KLM Crew Centre serves two purposes. The first is work related – signing in and flight briefings. The other is more psychological. The crew centre is the only stable spot in my working life. I work irregular hours, have no fixed team of colleagues and I arrive at Schiphol only to leave again within a couple of hours. Crew Centre compensates, somewhat, for the lack of a “home”.
Queries, worries or a chat
I run into dozens of colleagues at Crew Centre and there’s always someone I know. There’s a coffee & snack corner, where I usually grab a seat to go through my email and post, and there are support services, such as HR and Flight Support. But the people who are primarily responsible for my relationship with the company are the cabin personnel managers. They take turns at a large table near the coffee corner to answer questions, listen to concerns or simply to have a chat.

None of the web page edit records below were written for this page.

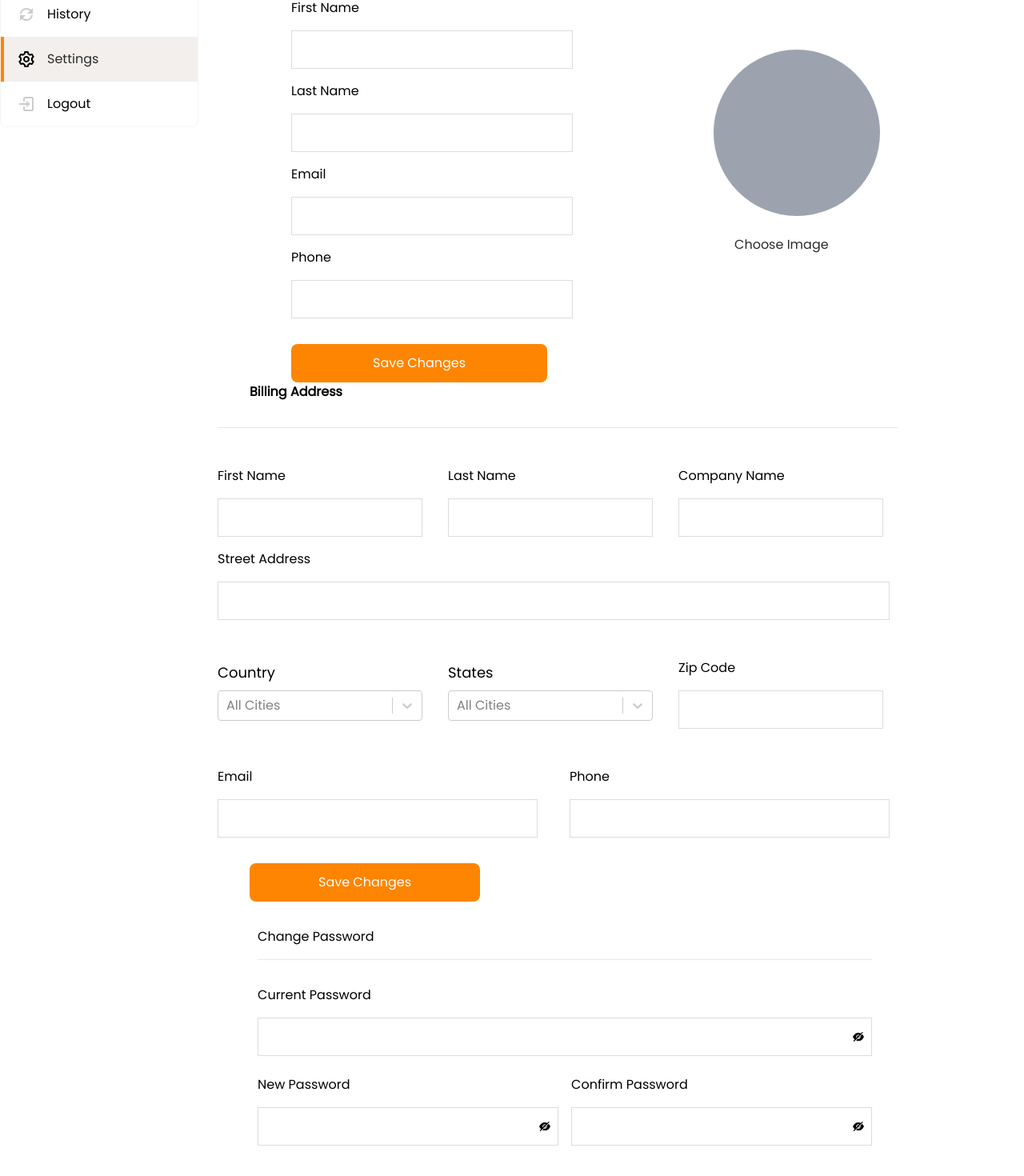
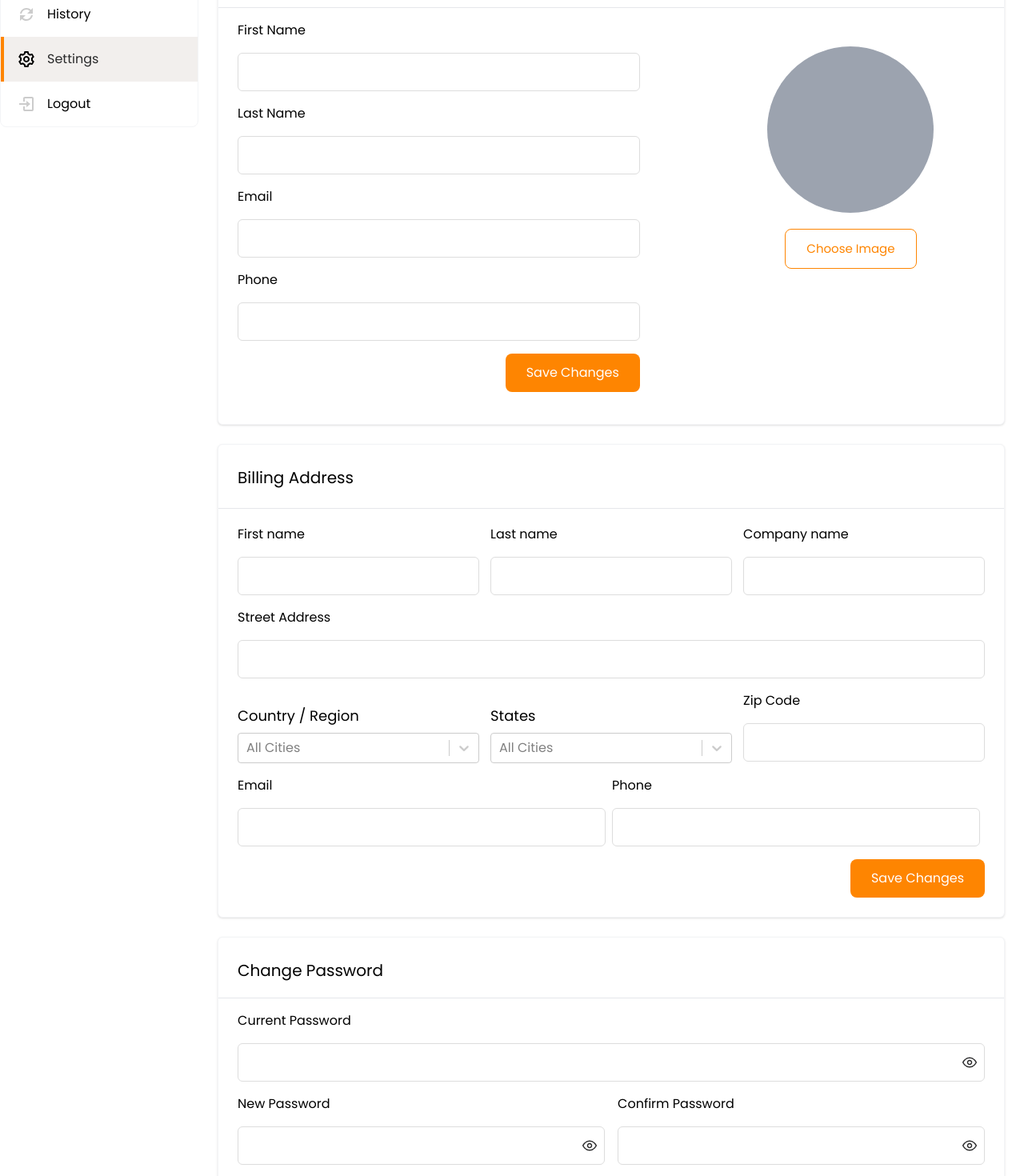
Before and after one commit to just-midemichael/ch-fe2, a Next.js app: page /user/settings in a window 1280 px wide. Shown: the part 99-1569 px from the top of the page at 80% size. Built offline with nearby package versions, Linux system fonts and the light colour scheme.

Commit message:
fix: ui alignment and mobile responsiveness

```diff
--- a/src/components/shared/button/Button.module.scss
+++ b/src/components/shared/button/Button.module.scss
@@ -50,4 +50,7 @@
   &__text {
     @apply text-black text-primary400 hover:text-white
   }
+  &__outline {
+    @apply text-primary400 border border-primary400 hover:text-white
+  }
 }
--- a/src/components/shared/button/Button.tsx
+++ b/src/components/shared/button/Button.tsx
@@ -6,6 +6,7 @@
 const Button: FC<PropsWithChildren<ButtonProps>> = ({
   size = "",
   color = "primary",
+  outline,
   children,
   className,
   ...rest
@@ -33,7 +34,7 @@
       aria-label={rest.title}
       className={`
       ${buttonSize}
-      ${variant} ${className}
+      ${variant} ${outline ? styles.variants__outline : ""} ${className}
 
     `}
       {...rest}
--- a/src/components/shared/cityCard/City.props.ts
+++ b/src/components/shared/cityCard/City.props.ts
@@ -2,4 +2,6 @@
   extends React.HtmlHTMLAttributes<HTMLElement> {
   className?: string;
   path: string;
+  state: string;
+  country: string;
 }
--- a/src/components/shared/input/Input.module.scss
+++ b/src/components/shared/input/Input.module.scss
@@ -1,5 +1,5 @@
 .input_container {
-  @apply flex border h-[48px] border-grey30  focus-within:border-primary400;
+  @apply flex border rounded-md h-[48px] border-grey30  focus-within:border-primary400;
 }
 
 .input {
--- a/src/components/shared/input/Input.tsx
+++ b/src/components/shared/input/Input.tsx
@@ -1,5 +1,6 @@
 import { useState } from "react";
-import { AiFillEye, AiFillEyeInvisible } from "react-icons/ai";
+import EyeOpenIcon from "@/assets/icons/eye-open.svg";
+import EyeOffIcon from "@/assets/icons/eye-off.svg";
 import styles from "./Input.module.scss";
 import type InputProps from "./Input.props";
 
@@ -18,7 +19,7 @@
     <div className="relative">
       {label && (
         <label htmlFor={name}>
-          <div className="py-4">{label}</div>
+          <div className="pb-4">{label}</div>
         </label>
       )}
 
@@ -32,11 +33,11 @@
             placeholder={placeholder}
             {...rest}
           />
-          <div className="absolute inset-y-0 right-0 flex items-center pr-2">
+          <div className="absolute inset-y-0 right-0 flex cursor-pointer items-center pr-2">
             {mode === "password" ? (
-              <AiFillEyeInvisible onClick={() => setMode("text")} />
+              <EyeOpenIcon onClick={() => setMode("text")} />
             ) : (
-              <AiFillEye onClick={() => setMode("password")} />
+              <EyeOffIcon onClick={() => setMode("password")} />
             )}
           </div>
         </div>
--- a/src/components/user/settings/accountInfo/Account.tsx
+++ b/src/components/user/settings/accountInfo/Account.tsx
@@ -1,41 +1,32 @@
 import Button from "@/components/shared/button/Button";
+import { H4, Label } from "@/components/shared/headings/Headings";
 import Input from "@/components/shared/input/Input";
 
 const Account = () => {
   return (
-    <div className="ml-[60px] w-full max-w-screen-md">
-      <h1 className="ml-8">Account Settings</h1>
-      <hr className="mt-6" />
-      <div className="flex flex-col md:flex-row">
-        <div className="mb-8 md:mb-0">
-          <div className="pl-8 md:w-96">
+    <div className="max-w-[984px] rounded-md border border-[#F3F4F6] bg-white py-6 shadow ">
+      <H4 className="px-6">Account Settings</H4>
+      <hr className="my-4" />
+      <div className="flex flex-col px-6 md:flex-row">
+        <div className="order-2 basis-3/5 md:order-1">
+          <div className="mt-5 flex w-full flex-col gap-4 md:mt-0">
             <Input label="First Name" />
             <Input label="Last Name" />
             <Input label="Email" />
             <Input label="Phone" />
           </div>
-          <Button
-            className="ml-8 mt-8 w-80"
-            type="submit"
-            color="primary"
-            size="lg"
-          >
-            Save Changes
-          </Button>
+          <div className="my-4 text-center md:text-right">
+            <Button type="submit" color="primary" size="lg">
+              Save Changes
+            </Button>
+          </div>
         </div>
 
-        <div className="md:ml-24">
-          <div className="ml-8 mt-8 h-52 w-52 rounded-full bg-gray-400 md:ml-20 md:mt-20"></div>
-          <div className="ml-4 mt-3 md:ml-0">
-            <Button
-              className="ml-8 w-64 md:ml-20"
-              type="button"
-              color="media"
-              size="lg"
-            >
-              <label htmlFor="imageUpload">
-                <h2 className="flex items-center ">Choose Image</h2>
-              </label>
+        <div className="order-1 basis-2/5 text-center md:order-2 md:ml-24">
+          <div className=" mx-auto mt-8 h-52 w-52 rounded-full  bg-gray-400"></div>
+          <div className="mt-5 md:ml-0">
+            <Button type="button" color="media" size="lg" outline>
+              <Label htmlFor="imageUpload">Choose Image</Label>
               <input id="imageUpload" type="file" className="hidden" />
             </Button>
           </div>
--- a/src/components/user/settings/billingInfo/Billing.tsx
+++ b/src/components/user/settings/billingInfo/Billing.tsx
@@ -1,6 +1,7 @@
 import Button from "@/components/shared/button/Button";
 import Select from "react-select";
 import Input from "@/components/shared/input/Input";
+import { H4, Label } from "@/components/shared/headings/Headings";
 
 const Billing = () => {
   const locationOptions = [
@@ -19,49 +20,47 @@
   ];
 
   return (
-    <div className="w-full">
-      <h1 className="ml-10 font-bold">Billing Address</h1>
-      <hr className="mt-8 w-[850px]" />
-      <div className="mt-8 flex flex-wrap gap-8">
-        <Input label="First Name" className="w-64" />
-        <Input label="Last Name" className="w-64" />
-        <Input label="Company Name" className="w-64" />
+    <div className="max-w-[984px] rounded-md border border-[#F3F4F6] bg-white py-6 shadow">
+      <H4 className="px-6 font-bold">Billing Address</H4>
+      <hr className="my-5 w-full" />
+      <div className="px-6">
+        <div className="mb-4 flex  flex-col justify-between gap-2  lg:flex-row">
+          <Input label="First name" className="lg:w-[302px]" />
+          <Input label="Last name" className="lg:w-[302px]" />
+          <Input label="Company name" className="lg:w-[302px]" />
         </div>
-      <div className="w-[840px]">
+        <div className="mb-4 w-full">
           <Input label="Street Address" />
         </div>
-      <div className="mt-8 flex flex-wrap gap-8">
+        <div className="mb-4 flex flex-col justify-between gap-2 lg:flex-row">
           <div className="mt-5">
-          <h1 className="text-lg font-medium">Country</h1>
+            <Label className="text-lg font-medium">Country / Region</Label>
             <Select
-            className="mt-2 h-2.5 w-64 bg-transparent focus:outline-none"
+              className="mt-2 h-2.5 bg-transparent  focus:outline-none lg:w-[302px]"
               options={locationOptions}
               placeholder="All Cities"
             />
           </div>
           <div className="mt-5">
-          <h1 className="text-lg font-medium">States</h1>
+            <Label className="text-lg font-medium">States</Label>
             <Select
-            className="mt-2 w-64 bg-transparent focus:outline-none"
+              className="mt-2 bg-transparent focus:outline-none lg:w-[302px]"
               options={locationOptions}
               placeholder="All Cities"
             />
           </div>
-        <Input label="Zip Code" className="w-64" />
+          <Input label="Zip Code" className="lg:w-[302px] " />
         </div>
-      <div className="mt-8 flex flex-wrap gap-10">
-        <Input label="Email" className="w-[25rem]" />
-        <Input label="Phone" className="w-[25rem]" />
+        <div className="justify-betwee mb-4 flex w-full flex-col gap-2 lg:flex-row">
+          <Input label="Email" className=" lg:w-[460px]" />
+          <Input label="Phone" className=" lg:w-[460px]" />
         </div>
-      <div className="w-40"></div>
-      <Button
-        className="ml-10 mt-8 w-72"
-        type="submit"
-        color="primary"
-        size="lg"
-      >
+        <div className="w-full text-right">
+          <Button className="" type="submit" color="primary" size="lg">
             Save Changes
           </Button>
+        </div>
+      </div>
     </div>
   );
 };
--- a/src/components/user/settings/passwordInfo/Password.tsx
+++ b/src/components/user/settings/passwordInfo/Password.tsx
@@ -1,22 +1,23 @@
 import Button from "@/components/shared/button/Button";
+import { H4 } from "@/components/shared/headings/Headings";
 import Input from "@/components/shared/input/Input";
 
 const Password = () => {
   return (
-    <div className="ml-[50px] max-w-screen-md">
-      <h1 className="mb-2 mt-8">Change Password</h1>
+    <div className="max-w-[984px] rounded-md border border-[#F3F4F6] bg-white py-6 shadow">
+      <H4 className="px-6">Change Password</H4>
       <hr className="my-4" />
-      <div>
-        <div className="mb-2 w-full">
+      <div className="px-6">
+        <div className="mb-4 w-full">
           <Input type="password" label="Current Password" name="password" />
         </div>
 
-        <div className="flex flex-col gap-4 md:flex-row">
-          <div className="mb-2 w-full md:w-1/2">
+        <div className="mb-4 flex flex-col gap-4 md:flex-row">
+          <div className=" w-full md:w-1/2">
             <Input type="password" label="New Password" name="newPpasswword" />
           </div>
 
-          <div className="mb-2 w-full md:w-1/2">
+          <div className="w-full md:w-1/2">
             <Input
               type="password"
               label="Confirm Password"
@@ -24,15 +25,11 @@
             />
           </div>
         </div>
-
-        <Button
-          className="mt-8 w-[260px]"
-          type="submit"
-          color="primary"
-          size="lg"
-        >
-          Save Changes
-        </Button>
+        <div className="text-right">
+          <Button className="" type="submit" color="primary" size="lg">
+            Save Changes
+          </Button>
+        </div>
       </div>
     </div>
   );
--- a/src/pages/user/settings/index.tsx
+++ b/src/pages/user/settings/index.tsx
@@ -9,7 +9,9 @@
   return (
     <UserDashboardLayout>
       <Account />
-      <Billing />
+      <div className="my-6">
+        <Billing />
+      </div>
       <Password />
     </UserDashboardLayout>
   );
```
Also changed, not shown: src/assets/icons/eye-off.svg (added), src/assets/icons/eye-open.svg (added). Lines whose indentation alone changed are shown as unchanged.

Even my irregular profession has a routine: signing in. When I enter the building I scan my passport and receive my flight plan and a number of announcements, warnings and reminders. Don’t forget to bring your mosquito repellent for dengue fever! Is your US visa up-to-date?! Credit-card fraud occurs in this hotel!
Next I hand in my suitcase and collect the daily allowance to spend on meals in the hotel. Then I go to the pre-briefing area, where one or two pursers prepare the briefing, and I introduce myself. This is where I get the first flight details.
Safety and service
KLM is renowned for its onboard safety and personal service. The foundations for us cabin crew are laid during the flight briefing. Here we spend most of the time discussing safety. Onboard service issues are communicated via our iPad. This allows more time for one of the most essential aspects of the briefing: team building.
Breaking the ice
It is important to realise that, with around 9,000 cabin crew personnel at KLM, it’s impossible to get to know them all. So, every flight begins with a new round of introductions. One of the reasons I am truly motivated every flight, is the excellent team building that takes place at the briefings. The pursers transform us from “civilians” into a team of professionals in the space of 20 minutes.
We are also given the opportunity to say something about ourselves, which helps to break the ice. Then professionalism takes over.
The magic moment
With the briefing over, preparation in Crew Centre is complete. There’s just enough time for one – as I would put it – final ‘ritual’. A magic moment. You may have seen us walking towards the gates chatting away enthusiastically? The subject of these chats is not earth-shattering, but swings between friendly curiosity – getting to know each other – and travel tips.
Yet it is during this seemingly inconsequential walk that we change from professionals into true colleagues. And this is vital. For the next eight to twelve hours, we will be extraordinarily reliant on each other